This week somehow marks the halfway point of my summer. Although the heat is stagnant and unrelenting, my internship is zipping right along!
You know what else is zipping right along? The subway.
This week’s assignment was all about planes, trains, and automobiles, although the majority of my research focused on the middle (zho1ng) category.
Yesterday, China launched its version of the “Pink Car,” which they have renamed the “Ladies First Car.” Peony was interested in tracking the public opinion, so she asked me to write an article about the reception of women-only subway cars. I earnestly took on the project. The label is ladies first, after all.
In early 2015, China administrators made the decision to turn the subway cars Pepto Bismol pink in an effort to combat the alarming reports of sexual assault on public transportation. Although banal internet netizens continue to debate the accuracy of reports, about 30% of women ages 16 to 25 report either being a victim of or being a witness to sexual assault on the subway. There aren’t any numbers that reflect the instance of sexual assault for women with disabilities, but my experience at OPO is enough for me to conclude the numbers are probably higher.
The women-only cars are available during peak commuter hours in the morning and evening; they are demarcated by a pink boarding deck and a spattering of flower stickies on the glass doors. The interior of the car is also filled with flower stickers. The adhesive garden sticks to the pink theme. Pictures of full subways cars show men amidst the magnolias. There are no real means of enforcement yet, so many men choose to black out the pink when the other cars are full.
The reception of the pink cars registers somewhere on the gray scale. The purpose of the cars are to “respect and protect” women, but some women think this confuses women with delicate flowers in a nature preserve. Some women express frustration – is this really getting at the root of the issue? Other women have adopted a realist approach and claim the cars are a good temporary solution to a larger societal problem. Many other women have praised the cars for creating a safe space.
Regardless, the government’s acknowledgment of the problem of sexual assault on public transportation and its efforts to devise a solution deserve positive recognition. Its solution is pink – patience is the pretty takeaway. Pretty in pink trans. "patience is the solution." Change cannot happen overnight. Unless you’re on the Beijing railway system, it takes a long time to get from Point A to Point B. There are several transfers along the way; an escalator or two will be out of order; the subway card might fall into the chasm between the car and station deck; a skirt might get caught in a subway door (none of these things have happened to me…). The important thing is that we transfer subway lines, take the stairs, buy a replacement subway card, and surreptitiously sweep our skirts back into the subway at the next stop. Keep on!
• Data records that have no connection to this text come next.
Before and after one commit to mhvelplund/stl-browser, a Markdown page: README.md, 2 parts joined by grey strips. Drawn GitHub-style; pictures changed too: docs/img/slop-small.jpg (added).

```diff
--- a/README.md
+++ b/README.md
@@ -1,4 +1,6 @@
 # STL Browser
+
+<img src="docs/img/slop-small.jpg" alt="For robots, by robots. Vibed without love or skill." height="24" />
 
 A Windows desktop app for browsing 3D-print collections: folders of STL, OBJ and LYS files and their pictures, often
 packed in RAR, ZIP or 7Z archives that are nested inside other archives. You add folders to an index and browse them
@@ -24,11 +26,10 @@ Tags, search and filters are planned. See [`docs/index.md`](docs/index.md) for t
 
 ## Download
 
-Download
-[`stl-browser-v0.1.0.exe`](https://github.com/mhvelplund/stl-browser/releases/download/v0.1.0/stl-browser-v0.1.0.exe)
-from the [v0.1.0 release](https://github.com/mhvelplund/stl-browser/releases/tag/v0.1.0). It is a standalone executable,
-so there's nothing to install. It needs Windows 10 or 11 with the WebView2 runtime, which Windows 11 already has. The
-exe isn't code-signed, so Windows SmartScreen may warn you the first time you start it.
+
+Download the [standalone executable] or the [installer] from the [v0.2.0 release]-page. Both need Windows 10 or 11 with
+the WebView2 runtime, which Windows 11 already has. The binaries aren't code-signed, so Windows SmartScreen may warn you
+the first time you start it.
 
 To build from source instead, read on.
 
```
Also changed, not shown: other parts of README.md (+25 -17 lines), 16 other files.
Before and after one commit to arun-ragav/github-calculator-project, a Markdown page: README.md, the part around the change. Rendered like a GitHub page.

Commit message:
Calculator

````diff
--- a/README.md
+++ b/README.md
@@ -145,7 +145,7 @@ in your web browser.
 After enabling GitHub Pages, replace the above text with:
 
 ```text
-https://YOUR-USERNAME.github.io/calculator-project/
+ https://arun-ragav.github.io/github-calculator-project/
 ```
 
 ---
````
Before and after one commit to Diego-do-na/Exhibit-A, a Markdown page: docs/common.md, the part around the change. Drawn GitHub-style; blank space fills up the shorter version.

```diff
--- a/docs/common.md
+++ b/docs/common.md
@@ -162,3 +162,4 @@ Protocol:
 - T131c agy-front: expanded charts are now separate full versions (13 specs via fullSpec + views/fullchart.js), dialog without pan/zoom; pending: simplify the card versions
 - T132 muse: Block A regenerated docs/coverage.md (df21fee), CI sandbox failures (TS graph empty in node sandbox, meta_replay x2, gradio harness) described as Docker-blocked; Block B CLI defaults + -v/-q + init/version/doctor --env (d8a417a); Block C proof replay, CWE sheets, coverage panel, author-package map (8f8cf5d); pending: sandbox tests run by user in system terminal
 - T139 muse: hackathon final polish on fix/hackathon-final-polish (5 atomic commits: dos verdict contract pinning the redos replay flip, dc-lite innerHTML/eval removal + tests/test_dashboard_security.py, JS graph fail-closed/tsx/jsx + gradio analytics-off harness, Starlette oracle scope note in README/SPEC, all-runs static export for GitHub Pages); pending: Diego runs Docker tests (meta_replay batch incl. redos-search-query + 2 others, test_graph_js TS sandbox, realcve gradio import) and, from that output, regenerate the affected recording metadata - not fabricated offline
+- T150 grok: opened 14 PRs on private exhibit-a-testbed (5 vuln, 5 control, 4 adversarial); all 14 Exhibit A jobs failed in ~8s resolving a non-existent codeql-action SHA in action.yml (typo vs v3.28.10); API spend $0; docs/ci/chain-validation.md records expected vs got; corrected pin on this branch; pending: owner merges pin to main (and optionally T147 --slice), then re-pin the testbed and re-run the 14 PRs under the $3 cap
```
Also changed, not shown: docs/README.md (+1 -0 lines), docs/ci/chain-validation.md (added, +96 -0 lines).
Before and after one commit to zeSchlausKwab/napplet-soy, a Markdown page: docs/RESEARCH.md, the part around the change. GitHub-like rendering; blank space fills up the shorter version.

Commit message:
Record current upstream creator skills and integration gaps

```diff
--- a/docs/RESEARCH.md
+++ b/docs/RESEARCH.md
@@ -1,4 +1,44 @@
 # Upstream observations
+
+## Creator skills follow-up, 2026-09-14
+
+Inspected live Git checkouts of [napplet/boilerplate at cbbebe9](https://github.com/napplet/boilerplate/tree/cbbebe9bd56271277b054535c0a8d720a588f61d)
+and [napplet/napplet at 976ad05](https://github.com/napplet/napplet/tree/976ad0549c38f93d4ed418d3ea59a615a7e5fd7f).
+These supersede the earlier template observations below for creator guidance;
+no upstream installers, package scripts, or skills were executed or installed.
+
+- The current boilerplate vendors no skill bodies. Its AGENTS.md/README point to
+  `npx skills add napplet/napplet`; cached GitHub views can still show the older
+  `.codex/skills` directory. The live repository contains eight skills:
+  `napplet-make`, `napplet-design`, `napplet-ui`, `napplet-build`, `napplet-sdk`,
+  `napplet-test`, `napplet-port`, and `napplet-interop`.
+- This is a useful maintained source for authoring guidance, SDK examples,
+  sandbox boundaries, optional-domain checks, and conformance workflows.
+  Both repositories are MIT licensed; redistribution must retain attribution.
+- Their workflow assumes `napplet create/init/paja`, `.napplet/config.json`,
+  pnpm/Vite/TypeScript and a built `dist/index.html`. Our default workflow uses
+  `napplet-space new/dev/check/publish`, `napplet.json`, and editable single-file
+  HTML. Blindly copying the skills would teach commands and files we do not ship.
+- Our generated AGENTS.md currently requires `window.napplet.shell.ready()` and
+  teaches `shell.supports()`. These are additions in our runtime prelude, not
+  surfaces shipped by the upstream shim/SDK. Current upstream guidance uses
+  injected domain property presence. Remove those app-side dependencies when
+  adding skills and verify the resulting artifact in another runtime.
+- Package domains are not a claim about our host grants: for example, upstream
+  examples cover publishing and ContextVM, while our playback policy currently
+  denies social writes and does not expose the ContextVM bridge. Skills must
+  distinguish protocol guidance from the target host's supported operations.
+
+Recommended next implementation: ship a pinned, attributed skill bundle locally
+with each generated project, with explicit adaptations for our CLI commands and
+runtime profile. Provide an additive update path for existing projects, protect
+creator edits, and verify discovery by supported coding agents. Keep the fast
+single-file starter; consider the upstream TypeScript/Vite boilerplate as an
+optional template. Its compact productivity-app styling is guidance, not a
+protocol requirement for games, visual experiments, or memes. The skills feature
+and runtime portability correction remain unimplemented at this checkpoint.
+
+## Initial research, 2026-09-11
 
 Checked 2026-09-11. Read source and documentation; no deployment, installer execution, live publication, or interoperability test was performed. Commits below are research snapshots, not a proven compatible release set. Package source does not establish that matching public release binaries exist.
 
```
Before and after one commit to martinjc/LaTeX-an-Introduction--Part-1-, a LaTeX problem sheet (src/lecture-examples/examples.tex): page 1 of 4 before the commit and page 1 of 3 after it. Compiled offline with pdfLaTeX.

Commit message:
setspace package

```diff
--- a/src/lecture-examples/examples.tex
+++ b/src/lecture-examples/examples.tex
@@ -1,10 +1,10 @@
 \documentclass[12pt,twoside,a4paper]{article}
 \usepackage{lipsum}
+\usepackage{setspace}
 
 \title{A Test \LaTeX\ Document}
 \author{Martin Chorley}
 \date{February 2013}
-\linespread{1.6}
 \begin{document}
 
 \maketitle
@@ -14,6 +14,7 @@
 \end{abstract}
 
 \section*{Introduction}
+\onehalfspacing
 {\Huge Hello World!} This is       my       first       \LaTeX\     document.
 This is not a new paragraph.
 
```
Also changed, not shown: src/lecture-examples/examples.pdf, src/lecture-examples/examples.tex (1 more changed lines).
OPO has mastered the weird subway metaphor I tried to put together. Their work is patient and persistent. They are commuting toward Point B, and I am grateful to be a fellow commuter who has an opportunity to learn these lessons along the way.
Next week: The midseason finale of Lo in Beijing. Catch Lo's account of the UN conference for Disability Rights in China.